The issues related to the Mai-Kadra massacre mentioned by Masebo et al are hotly debated and beyond the scope of our paper. For the same reason, we did not mention other massacre sites in Tigray including the ones in Axum, Mariam Dengelat, Mahbere Dego and others which are widely documented by independent bodies such as Amnesty International, Human Rights Watch and media outlets such as CNN, BBC, New York Times, etc. The proper and rigorous documentation of these massacres would require much additional work, for example, as has been initiated by Ghent University and reported on their website.6 We have further combed through our article to remove any language that may suggest a political motivation for our analysis.
Regarding the activities of the Ethiopian government to rehabilitate the damaged health facilities in Tigray, we did acknowledge that some facilities were providing some, although minimal, services during the Tigray Interim government’s control. We have now added more details in that regard. Overall, the effort to support destroyed health system during the time the Ethiopian Federal Government controlled most of Tigray region was limited in coverage and scope. The current state of healthcare service in the region is reflective of the magnitude of devastation and leaves millions in desperate need which is compounded by the ongoing active conflict as well as the complete siege and blockade of Tigray.7

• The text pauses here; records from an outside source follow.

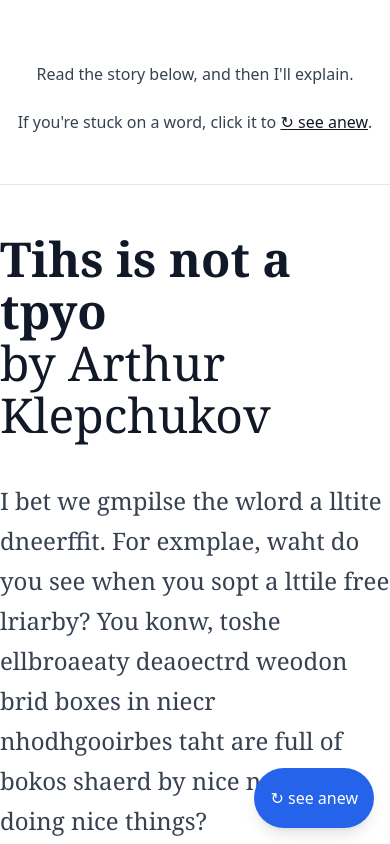
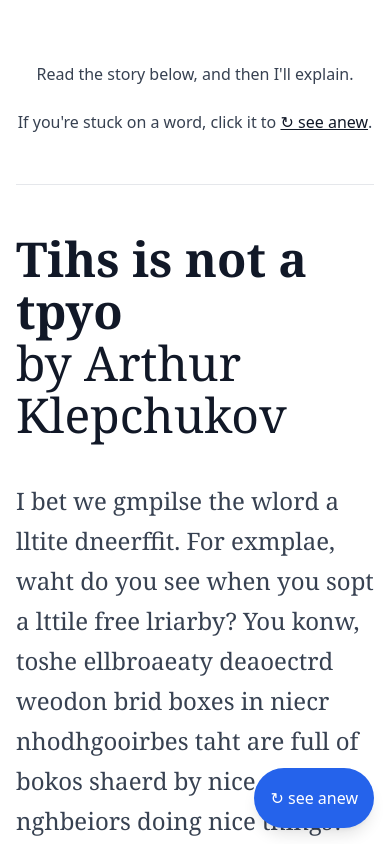
Before and after one commit to avk/not-a-typo, a plain HTML site: page index.html in a window 390 px wide. Shown: the top 844 px of the page. Drawn offline with nearby package versions, Linux system fonts and the light colour scheme.

Commit message:
padding for mobile readability

```diff
--- a/index.html
+++ b/index.html
@@ -8,7 +8,7 @@
     <title>Tihs is not a tpyo.</title>
   </head>
 
-  <body>
+  <body class="px-4 mb-20">
 
     <main class="prose mx-auto">
 
```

We hope we have established that Masebo et al’s claim that our paper contains ‘inaccuracies, factual errors, gross misrepresentations, and inflammatory statements’ are unsubstantiated. Our paper was written and published without partisan motivations, but because of concerns that urgent actions were (and continue to be) needed to save lives. In doing so, we have sought to steer away from partisan political discourse which do not belong in a scientific paper. We conducted deliberately descriptive and comparative analyses, reported according to well established scientific norms. Our conclusions remain sound and have since been corroborated by emerging reports from and about the ongoing situation in Tigray.8–10 Despite inevitable data limitations, we believe that papers such as ours that highlight the devastating impact of war on healthcare and health systems ought to be encouraged, given the immense consequence on millions of lives.
Data availability statement
All data relevant to the study are included in the article.
Patient consent for publication
This study does not involve human participants.
Authors Yemane Gebremariam Gebre, Samuel Aregay Gebreslassie and Dr Fasika Amdeslassie are based in Tigray and could not be involved in developing this response due to the complete absence of communication to the region.
Twitter @ProfMulugeta, @Azebdej
Contributors HG, KB, ESS, DS, MG, AGT, AS, MA, SG and FHT conceived the idea. HG drafted the manuscript. All authors critically review and approve the manuscript. All authors are members of the Global Society of Tigray Scholars & Professionals (GSTS).
Funding The authors have not declared a specific grant for this research from any funding agency in the public, commercial or not-for-profit sectors.
Competing interests None declared.
Provenance and peer review Commissioned; internally peer reviewed.